Wednesday, January 04, 2012

#MARKETS: "Social Employees Becoming Brand Stewards"

When employees are trained in how to leverage social-media sites affiliated with an enterprise, they become the new brand stewards by expressing how corporations care about their customers and employees.

Andrea Goldberg, president and founder of Digital Culture Consulting, LLC (Bedford, N.Y.)

Forward-thinking companies are leveraging social media by allowing their employees to become brand stewards--who, by making positive postings, can improve perception and promote loyalty.

No one is questioning the major impact social media is having on businesses as enterprises increasingly switch to interactive and collaborative platforms for communicating with their employees and customers. One surprise to some, however, is that the employees on the front line of social media are now defining an enterprise’s brand, especially with regard to being a good place to work.

"The relatively new phenomenon of social media is contributing to organizational effectiveness, branding and customer support," said Andrea Goldberg, president and founder of Digital Culture Consulting, LLC (Bedford, N.Y.).

Last year, Burson-Marsteller found that in Fortune 100 companies more than 66 percent already used Twitter, 54 percent had a corporate Facebook page and 50 percent had a corporate YouTube channel. And this is only the beginning, since 90 percent of employees with marketing titles reported using social media in campaigns and 73 percent reported planning to increase their social-media efforts in 2012.

Employees, in particular, are coming to expect their employers to provide social-media mechanisms, since they already use sites like Facebook and LinkedIn to organize their business-oriented communications.

"Employees have the ability and the desire to use these tools to interact with their colleagues, managers and customers, and to accomplish work differently than by traditional methods," said Goldberg.

Just as sites like Yelp and Angie’s List allow customers to evaluate vendors, internal LinkedIn, Twitter and Facebook accounts are affecting recruiting, selection, rewards and incentives, as well as helping to define job roles, training and development efforts.
At forward-thinking companies that have already been moving up the social-media learning curve, employees’ social-media skills are turning them into the brand stewards of the enterprise, promoting loyalty and support for the enterprise's current employees and defining the company as a good place to work for potential new hires.

"They can help position the company as an employer of choice," said Goldberg who also listed as benefits greater transparency, trust, responsibility and innovation.

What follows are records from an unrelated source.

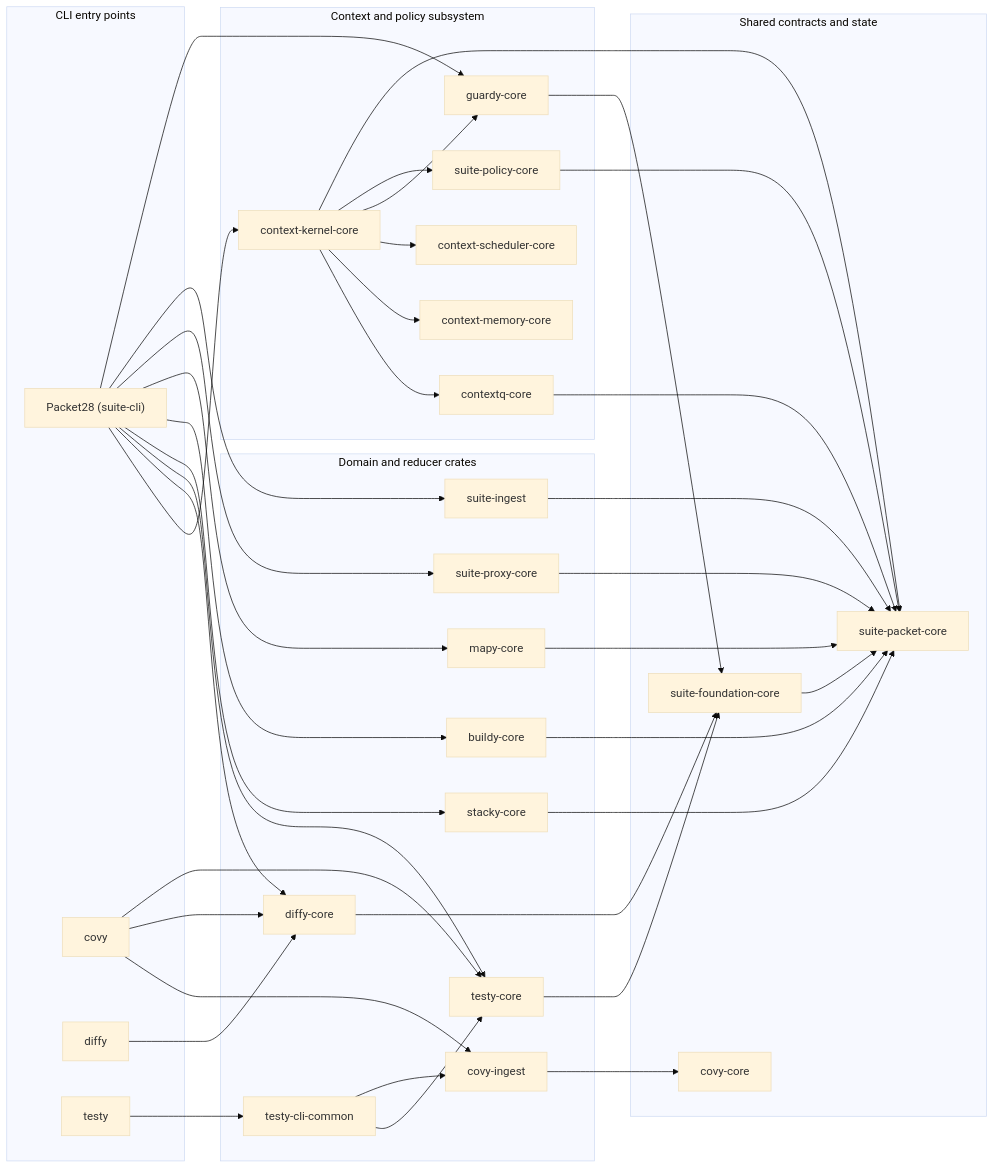
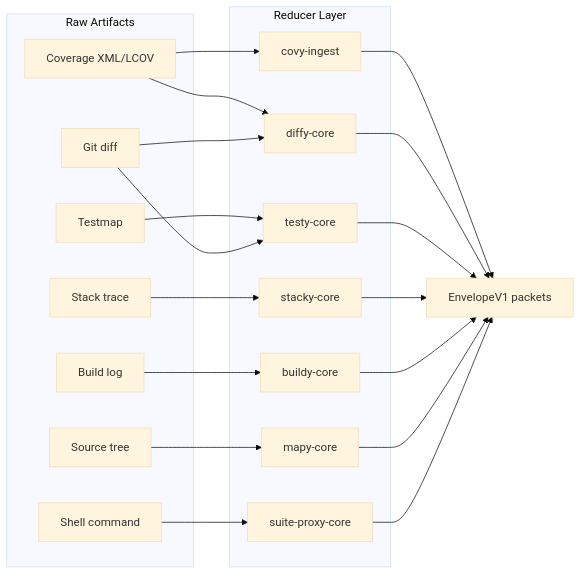
The first of 5 diagrams in README.md (usharma123/Packet28), drawn with Mermaid (base theme) before and after one commit. The commit also changed other lines of this file, not shown here.

````diff
--- a/README.md
+++ b/README.md
@@ -28,75 +118,32 @@
 ```mermaid
 flowchart LR
-  subgraph CLIs["CLI entry points"]
-    Packet28["Packet28 (suite-cli)"]
-    Covy["covy"]
-    Diffy["diffy"]
-    Testy["testy"]
+  subgraph Inputs["Raw Artifacts"]
+    COV["Coverage XML/LCOV"]
+    DIFF["Git diff"]
+    LOG["Build log"]
+    STACK["Stack trace"]
+    REPO["Source tree"]
+    CMD["Shell command"]
+    TMAP["Testmap"]
   end
 
-  subgraph Domain["Domain and reducer crates"]
-    CovyIngest["covy-ingest"]
-    DiffyCore["diffy-core"]
-    TestyCore["testy-core"]
-    TestyCommon["testy-cli-common"]
-    Stacky["stacky-core"]
-    Buildy["buildy-core"]
-    Mapy["mapy-core"]
-    Proxy["suite-proxy-core"]
-    Ingest["suite-ingest"]
+  subgraph Reducers["Reducer Layer"]
+    COVY["covy-ingest"]
+    DIFFY["diffy-core"]
+    TESTY["testy-core"]
+    STACKY["stacky-core"]
+    BUILDY["buildy-core"]
+    MAPY["mapy-core"]
+    PROXY["suite-proxy-core"]
   end
 
-  subgraph Context["Context and policy subsystem"]
-    Kernel["context-kernel-core"]
-    ContextQ["contextq-core"]
-    Memory["context-memory-core"]
-    Scheduler["context-scheduler-core"]
-    Guardy["guardy-core"]
-    Policy["suite-policy-core"]
-  end
+  COV --> COVY
+  COV & DIFF --> DIFFY
+  TMAP & DIFF --> TESTY
+  STACK --> STACKY
+  LOG --> BUILDY
+  REPO --> MAPY
+  CMD --> PROXY
 
-  subgraph Shared["Shared contracts and state"]
-    Foundation["suite-foundation-core"]
-    Packet["suite-packet-core"]
-    CovyCore["covy-core"]
-  end
-
-  Packet28 --> Kernel
-  Packet28 --> DiffyCore
-  Packet28 --> TestyCore
-  Packet28 --> Stacky
-  Packet28 --> Buildy
-  Packet28 --> Mapy
-  Packet28 --> Proxy
-  Packet28 --> Ingest
-  Packet28 --> Guardy
-
-  Covy --> CovyIngest
-  Covy --> DiffyCore
-  Covy --> TestyCore
-  Diffy --> DiffyCore
-  Testy --> TestyCommon
-
-  TestyCommon --> TestyCore
-  TestyCommon --> CovyIngest
-
-  Kernel --> ContextQ
-  Kernel --> Memory
-  Kernel --> Scheduler
-  Kernel --> Guardy
-  Kernel --> Policy
-  Kernel --> Packet
-
-  CovyIngest --> CovyCore
-  DiffyCore --> Foundation
-  TestyCore --> Foundation
-  Stacky --> Packet
-  Buildy --> Packet
-  Mapy --> Packet
-  Proxy --> Packet
-  Ingest --> Packet
-  ContextQ --> Packet
-  Guardy --> Foundation
-  Policy --> Packet
-  Foundation --> Packet
+  COVY & DIFFY & TESTY & STACKY & BUILDY & MAPY & PROXY --> ENV["EnvelopeV1 packets"]
 ```
````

However, just as positive postings by employees boost a brand's perception, negative postings can do the opposite. Enterprises, however, are reducing incidents in which employees post comments that negatively affect the corporate brand by providing internal suggestion systems to which management directly responds, thus providing correction mechanisms that do not require employees to air dirty laundry in public.